Arbroath is famous for its ‘Smokies’: haddock smoked whole in wood smoke. The town is full of small fish shops; some appear to be the front room of a house, and each has a smokery behind it, at the bottom of the garden. In the morning smoke rises, and the shops advertise freshly smoked Smokies ready by 12.30. They’re not the only show in town, however. We wandered past the impressive ruin which is Arbroath Abbey, where the declaration of Scottish independence was signed in the 14thcentury. We visited the Signal House museum which tells the story of the Bell Rock lighthouse, 11 miles off shore: it’s the oldest remaining sea-washed lighthouse in the world. Before the lighthouse the dangerous reef was marked by a bell, put there by Abbot of Arbroath in the 14thcentury to warn mariners. The signal house communicated with the lighthouse by raising or lowering a large red ball on the roof.

Nova in Arbroath marina

Dundee is less than 20 minutes away by train which runs along the shore. Stepping outside the station, you immediately see the new V&A, created to look like the prow of a boat and sitting alongside the Discovery, in which Scott explored the Antarctic.  Inside, wooden slats lining the walls in the huge open entrance hall create the sense of being inside a boat.  The main public gallery contains artefacts celebrating Scottish design, including the oak-lined interior of a tearoom designed by Charles Rennie Mackintosh.  
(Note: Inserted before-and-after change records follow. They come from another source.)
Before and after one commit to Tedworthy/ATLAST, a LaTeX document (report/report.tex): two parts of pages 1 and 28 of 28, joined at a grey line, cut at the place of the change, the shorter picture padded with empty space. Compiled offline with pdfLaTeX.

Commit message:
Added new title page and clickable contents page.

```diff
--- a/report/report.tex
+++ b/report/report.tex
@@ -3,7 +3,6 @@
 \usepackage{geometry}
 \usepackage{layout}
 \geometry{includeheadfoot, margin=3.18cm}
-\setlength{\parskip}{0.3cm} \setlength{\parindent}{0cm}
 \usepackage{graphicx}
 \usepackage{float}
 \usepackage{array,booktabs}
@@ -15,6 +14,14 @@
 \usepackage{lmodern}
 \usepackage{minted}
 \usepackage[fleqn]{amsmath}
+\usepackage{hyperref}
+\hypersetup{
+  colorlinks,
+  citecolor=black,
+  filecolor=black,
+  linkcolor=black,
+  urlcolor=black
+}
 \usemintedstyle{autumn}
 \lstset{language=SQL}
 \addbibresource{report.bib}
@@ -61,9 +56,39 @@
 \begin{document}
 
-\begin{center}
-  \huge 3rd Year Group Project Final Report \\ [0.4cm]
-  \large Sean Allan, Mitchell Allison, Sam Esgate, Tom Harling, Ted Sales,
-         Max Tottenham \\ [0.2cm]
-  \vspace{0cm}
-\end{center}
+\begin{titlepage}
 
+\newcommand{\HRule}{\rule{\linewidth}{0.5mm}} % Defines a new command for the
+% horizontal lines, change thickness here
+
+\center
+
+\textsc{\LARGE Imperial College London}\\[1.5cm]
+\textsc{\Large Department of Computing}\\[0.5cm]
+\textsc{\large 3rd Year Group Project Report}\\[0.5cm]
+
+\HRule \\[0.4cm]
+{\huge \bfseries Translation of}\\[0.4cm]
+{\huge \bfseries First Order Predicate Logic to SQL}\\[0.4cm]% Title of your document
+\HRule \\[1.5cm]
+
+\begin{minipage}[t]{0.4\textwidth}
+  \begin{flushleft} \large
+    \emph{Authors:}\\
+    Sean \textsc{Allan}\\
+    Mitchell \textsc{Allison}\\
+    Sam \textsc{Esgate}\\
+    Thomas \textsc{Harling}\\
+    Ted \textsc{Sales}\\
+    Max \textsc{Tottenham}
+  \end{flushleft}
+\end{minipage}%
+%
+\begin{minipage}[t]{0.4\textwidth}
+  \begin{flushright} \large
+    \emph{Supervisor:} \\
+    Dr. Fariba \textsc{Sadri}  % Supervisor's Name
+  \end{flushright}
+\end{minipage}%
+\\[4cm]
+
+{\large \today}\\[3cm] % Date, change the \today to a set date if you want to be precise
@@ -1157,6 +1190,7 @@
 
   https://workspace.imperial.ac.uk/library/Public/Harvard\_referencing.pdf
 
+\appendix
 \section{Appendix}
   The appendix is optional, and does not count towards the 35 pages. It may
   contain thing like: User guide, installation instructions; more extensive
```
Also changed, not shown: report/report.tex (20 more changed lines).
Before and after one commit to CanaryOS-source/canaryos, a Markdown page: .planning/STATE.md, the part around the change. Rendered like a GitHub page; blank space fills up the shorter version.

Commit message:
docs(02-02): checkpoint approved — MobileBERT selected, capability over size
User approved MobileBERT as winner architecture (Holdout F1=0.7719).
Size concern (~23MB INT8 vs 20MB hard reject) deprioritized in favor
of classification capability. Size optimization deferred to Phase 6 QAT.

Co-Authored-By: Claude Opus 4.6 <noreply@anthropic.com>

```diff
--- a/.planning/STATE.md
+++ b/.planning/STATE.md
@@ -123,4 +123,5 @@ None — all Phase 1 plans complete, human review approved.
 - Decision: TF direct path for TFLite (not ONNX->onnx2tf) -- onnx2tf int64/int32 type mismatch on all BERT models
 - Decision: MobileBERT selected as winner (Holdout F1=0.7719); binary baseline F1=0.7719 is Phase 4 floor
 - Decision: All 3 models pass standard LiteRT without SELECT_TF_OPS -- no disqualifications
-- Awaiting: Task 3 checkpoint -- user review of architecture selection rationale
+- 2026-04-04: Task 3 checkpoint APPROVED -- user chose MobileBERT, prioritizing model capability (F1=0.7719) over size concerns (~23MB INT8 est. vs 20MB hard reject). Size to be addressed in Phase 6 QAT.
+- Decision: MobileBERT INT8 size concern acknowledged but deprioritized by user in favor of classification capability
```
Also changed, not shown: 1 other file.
Later in the day we visited a real example of Dundee innovation and creativity: Verdant Works, a former jute mill, which contains a fascinating exhibition showing how the jute industry developed and its impact on the city.  At its height, 50,000 people were employed in hundreds of jute factories across the city and many more in supporting industries in the surrounding area. Along the harbourside, the high towers of old oil rigs, in Dundee for dismantling, dominate the area: recycling on a massive scale and a sign of change, as Dundee develops……